> _Task to carry out_:
For every entry below, give an exact repeat and leave out the pictures.

[Records from a dataset]
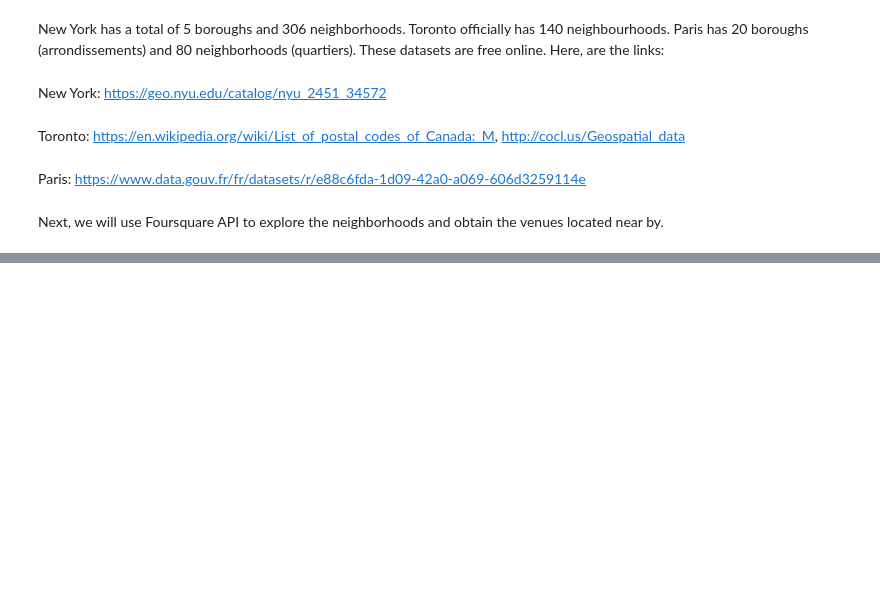
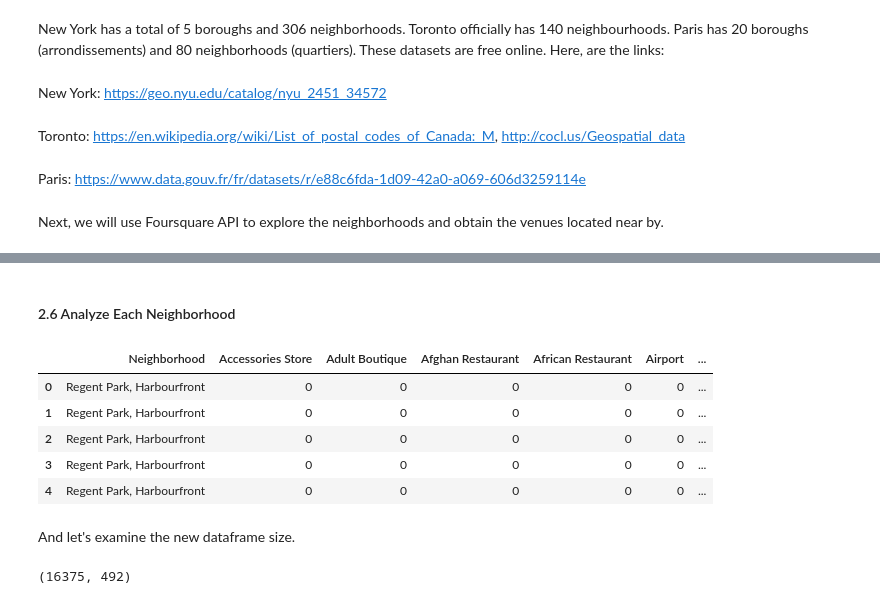
Before and after one commit to michmontano/github-example, a Jupyter notebook: Capstone_project_TheBattleofNeighborhoods_Week1.ipynb, the cells around one changed output, grey strips where cells are left out. Cells and saved outputs as stored; diff of their text form; code cells hidden in the pictures; blank space fills up the shorter version.

```diff
--- a/Capstone_project_TheBattleofNeighborhoods_Week1.ipynb
+++ b/Capstone_project_TheBattleofNeighborhoods_Week1.ipynb
@@ -32,0 +423,27 @@ Next, we will use Foursquare API to explore the neighborhoods and obtain the ven
+# %% [markdown]
+#### 2.6 Analyze Each Neighborhood
+# %%
+# one hot encoding
+cities_onehot = pd.get_dummies(cities_venues[['Venue Category']], prefix="", prefix_sep="")
+
+# add neighborhood column back to dataframe
+cities_onehot['Neighborhood'] = cities_venues['Neighborhood']
+
+# move neighborhood column to the first column
+fixed_columns = [cities_onehot.columns[-1]] + list(cities_onehot.columns[:-1])
+cities_onehot = cities_onehot[fixed_columns]
+
+cities_onehot.head()
+# %% [output]
+|  | Neighborhood | Accessories Store | Adult Boutique | Afghan Restaurant | African Restaurant | Airport | ... |
+| 0 | Regent Park, Harbourfront | 0 | 0 | 0 | 0 | 0 | ... |
+| 1 | Regent Park, Harbourfront | 0 | 0 | 0 | 0 | 0 | ... |
+| 2 | Regent Park, Harbourfront | 0 | 0 | 0 | 0 | 0 | ... |
+| 3 | Regent Park, Harbourfront | 0 | 0 | 0 | 0 | 0 | ... |
+| 4 | Regent Park, Harbourfront | 0 | 0 | 0 | 0 | 0 | ... |
+# %% [markdown]
+And let's examine the new dataframe size.
+# %%
+cities_onehot.shape
+# %% [output]
+(16375, 492)
```
Also changed, not shown: parts of 58 cells of this notebook.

> _Answer section_:
Before and after one commit to michmontano/github-example, a Jupyter notebook: Capstone_project_TheBattleofNeighborhoods_Week1.ipynb, the cells around one changed output, grey strips where cells are left out. Cells and saved outputs as stored; diff of their text form; code cells hidden in the pictures; blank space fills up the shorter version.

```diff
--- a/Capstone_project_TheBattleofNeighborhoods_Week1.ipynb
+++ b/Capstone_project_TheBattleofNeighborhoods_Week1.ipynb
@@ -32,0 +423,27 @@ Next, we will use Foursquare API to explore the neighborhoods and obtain the ven
+# %% [markdown]
+#### 2.6 Analyze Each Neighborhood
+# %%
+# one hot encoding
+cities_onehot = pd.get_dummies(cities_venues[['Venue Category']], prefix="", prefix_sep="")
+
+# add neighborhood column back to dataframe
+cities_onehot['Neighborhood'] = cities_venues['Neighborhood']
+
+# move neighborhood column to the first column
+fixed_columns = [cities_onehot.columns[-1]] + list(cities_onehot.columns[:-1])
+cities_onehot = cities_onehot[fixed_columns]
+
+cities_onehot.head()
+# %% [output]
+|  | Neighborhood | Accessories Store | Adult Boutique | Afghan Restaurant | African Restaurant | Airport | ... |
+| 0 | Regent Park, Harbourfront | 0 | 0 | 0 | 0 | 0 | ... |
+| 1 | Regent Park, Harbourfront | 0 | 0 | 0 | 0 | 0 | ... |
+| 2 | Regent Park, Harbourfront | 0 | 0 | 0 | 0 | 0 | ... |
+| 3 | Regent Park, Harbourfront | 0 | 0 | 0 | 0 | 0 | ... |
+| 4 | Regent Park, Harbourfront | 0 | 0 | 0 | 0 | 0 | ... |
+# %% [markdown]
+And let's examine the new dataframe size.
+# %%
+cities_onehot.shape
+# %% [output]
+(16375, 492)
```
Also changed, not shown: parts of 58 cells of this notebook.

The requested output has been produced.